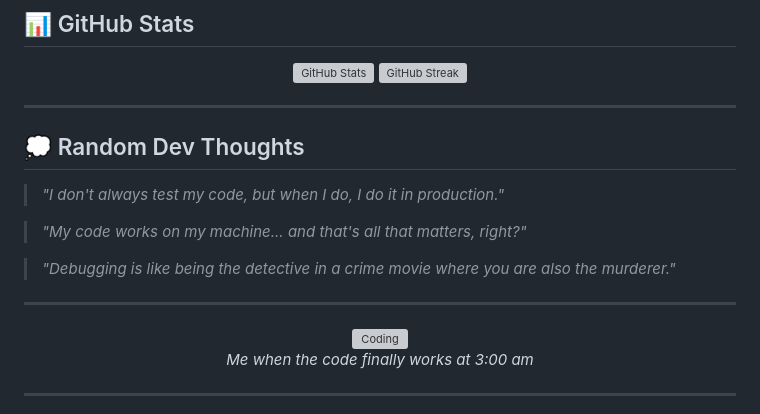
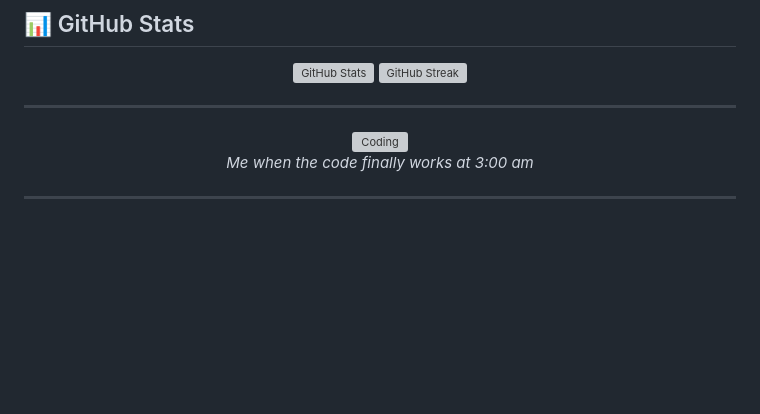
Before and after one commit to RafaelJohn9/RafaelJohn9, a Markdown page: README.md, the part around the change. Drawn GitHub-style; blank space fills up the shorter version; grey boxes are pictures that could not be loaded.

Commit message:
Update README.md
fix: removed 3am programmer jokes

```diff
--- a/README.md
+++ b/README.md
@@ -102,17 +102,7 @@
 </div>
 
 
----
-
-## 💭 Random Dev Thoughts
-
-> *"I don't always test my code, but when I do, I do it in production."*
-
-> *"My code works on my machine... and that's all that matters, right?"*
-
-> *"Debugging is like being the detective in a crime movie where you are also the murderer."*
-
----
+----
 
 <p align="center">
   <img src="https://media0.giphy.com/media/v1.Y2lkPTc5MGI3NjExMnh1eDg0amFwczZuMzQ3MmVvaHJ3aDF4cXN0eW1oa2x0MmlsejA2dSZlcD12MV9pbnRlcm5hbF9naWZfYnlfaWQmY3Q9Zw/D6Bd9o4unoP1tW8rP1/giphy.gif" width="400" alt="Coding"/>
```
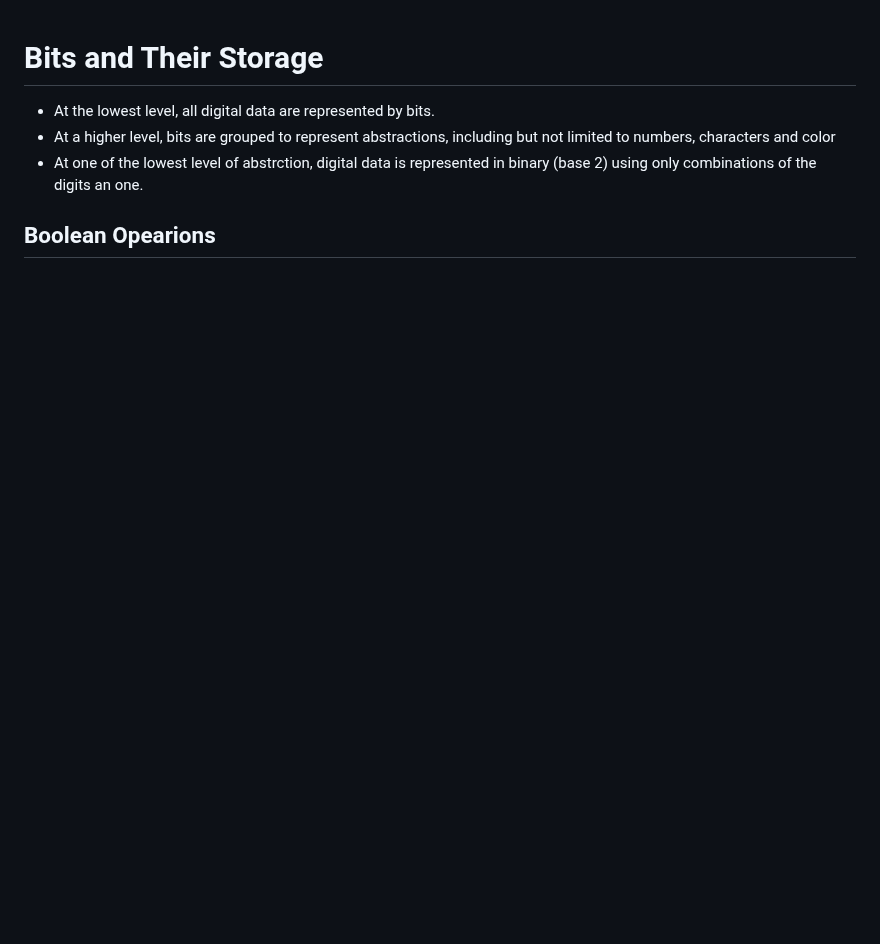
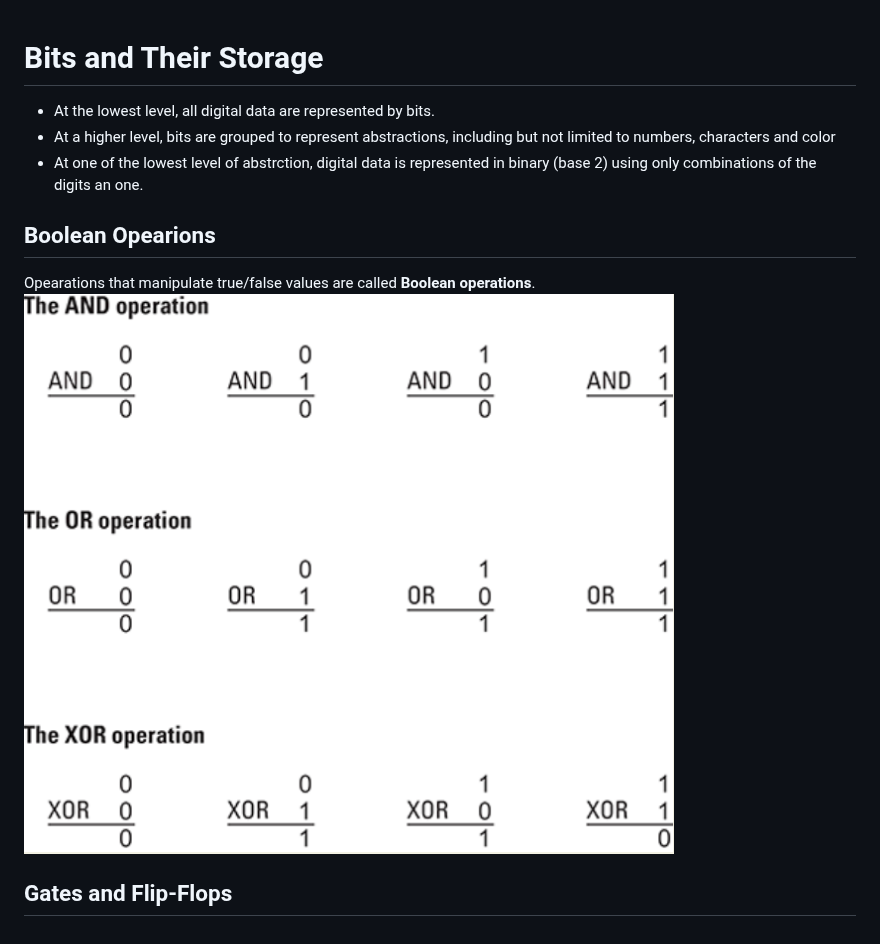
Before and after one commit to tsimeonov/Computer-Science, a Markdown page: computer science an overview/chapter1-Data-Storage.MD, the part around the change. Drawn GitHub-style; pictures changed too: computer science an overview/boolean-operations.png (added); blank space fills up the shorter version.

Commit message:
boolean operations

```diff
--- a/computer science an overview/chapter1-Data-Storage.MD
+++ b/computer science an overview/chapter1-Data-Storage.MD
@@ -5,3 +5,8 @@
 - At one of the lowest level of abstrction, digital data is represented in binary (base 2) using only combinations of the digits an one.
 
 ## Boolean Opearions
+
+Opearations that manipulate true/false values are called **Boolean operations**.
+![Boolean operations](./boolean-operations.png)
+
+## Gates and Flip-Flops
```
Also changed, not shown: computer science an overview/logic gates.png (added), 2 other files.
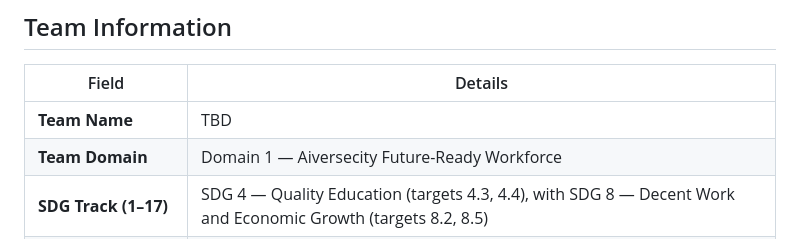
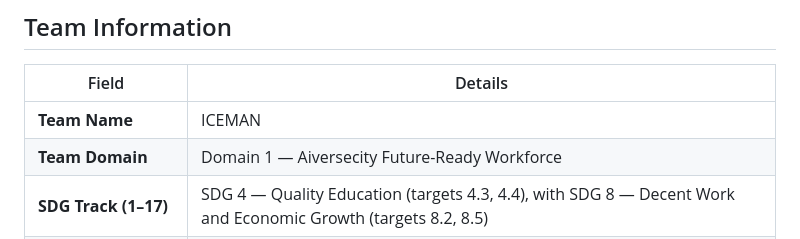
Before and after one commit to eaergfyl-maker/SDGGEZ, a Markdown page: README.md, the part around the change. Rendered like a GitHub page.

```diff
--- a/README.md
+++ b/README.md
@@ -18,7 +18,7 @@
 
 | Field                  | Details                                     |
 | ---------------------- | ------------------------------------------- |
-| **Team Name**          | TBD                                         |
+| **Team Name**          | ICEMAN                                      |
 | **Team Domain**        | Domain 1 — Aiversecity Future-Ready Workforce |
 | **SDG Track (1–17)**   | SDG 4 — Quality Education (targets 4.3, 4.4), with SDG 8 — Decent Work and Economic Growth (targets 8.2, 8.5) |
 | **Team Leader**        | TBD                                         |
```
------
▸ Work order
When you retype the records, keep every word exactly as written and exclude the pictures.

▸ Final answer
Before and after one commit to RafaelJohn9/RafaelJohn9, a Markdown page: README.md, the part around the change. Drawn GitHub-style; blank space fills up the shorter version; grey boxes are pictures that could not be loaded.

Commit message:
Update README.md
fix: removed 3am programmer jokes

```diff
--- a/README.md
+++ b/README.md
@@ -102,17 +102,7 @@
 </div>
 
 
----
-
-## 💭 Random Dev Thoughts
-
-> *"I don't always test my code, but when I do, I do it in production."*
-
-> *"My code works on my machine... and that's all that matters, right?"*
-
-> *"Debugging is like being the detective in a crime movie where you are also the murderer."*
-
----
+----
 
 <p align="center">
   <img src="https://media0.giphy.com/media/v1.Y2lkPTc5MGI3NjExMnh1eDg0amFwczZuMzQ3MmVvaHJ3aDF4cXN0eW1oa2x0MmlsejA2dSZlcD12MV9pbnRlcm5hbF9naWZfYnlfaWQmY3Q9Zw/D6Bd9o4unoP1tW8rP1/giphy.gif" width="400" alt="Coding"/>
```
Before and after one commit to tsimeonov/Computer-Science, a Markdown page: computer science an overview/chapter1-Data-Storage.MD, the part around the change. Drawn GitHub-style; pictures changed too: computer science an overview/boolean-operations.png (added); blank space fills up the shorter version.

Commit message:
boolean operations

```diff
--- a/computer science an overview/chapter1-Data-Storage.MD
+++ b/computer science an overview/chapter1-Data-Storage.MD
@@ -5,3 +5,8 @@
 - At one of the lowest level of abstrction, digital data is represented in binary (base 2) using only combinations of the digits an one.
 
 ## Boolean Opearions
+
+Opearations that manipulate true/false values are called **Boolean operations**.
+![Boolean operations](./boolean-operations.png)
+
+## Gates and Flip-Flops
```
Also changed, not shown: computer science an overview/logic gates.png (added), 2 other files.
Before and after one commit to eaergfyl-maker/SDGGEZ, a Markdown page: README.md, the part around the change. Rendered like a GitHub page.

```diff
--- a/README.md
+++ b/README.md
@@ -18,7 +18,7 @@
 
 | Field                  | Details                                     |
 | ---------------------- | ------------------------------------------- |
-| **Team Name**          | TBD                                         |
+| **Team Name**          | ICEMAN                                      |
 | **Team Domain**        | Domain 1 — Aiversecity Future-Ready Workforce |
 | **SDG Track (1–17)**   | SDG 4 — Quality Education (targets 4.3, 4.4), with SDG 8 — Decent Work and Economic Growth (targets 8.2, 8.5) |
 | **Team Leader**        | TBD                                         |
```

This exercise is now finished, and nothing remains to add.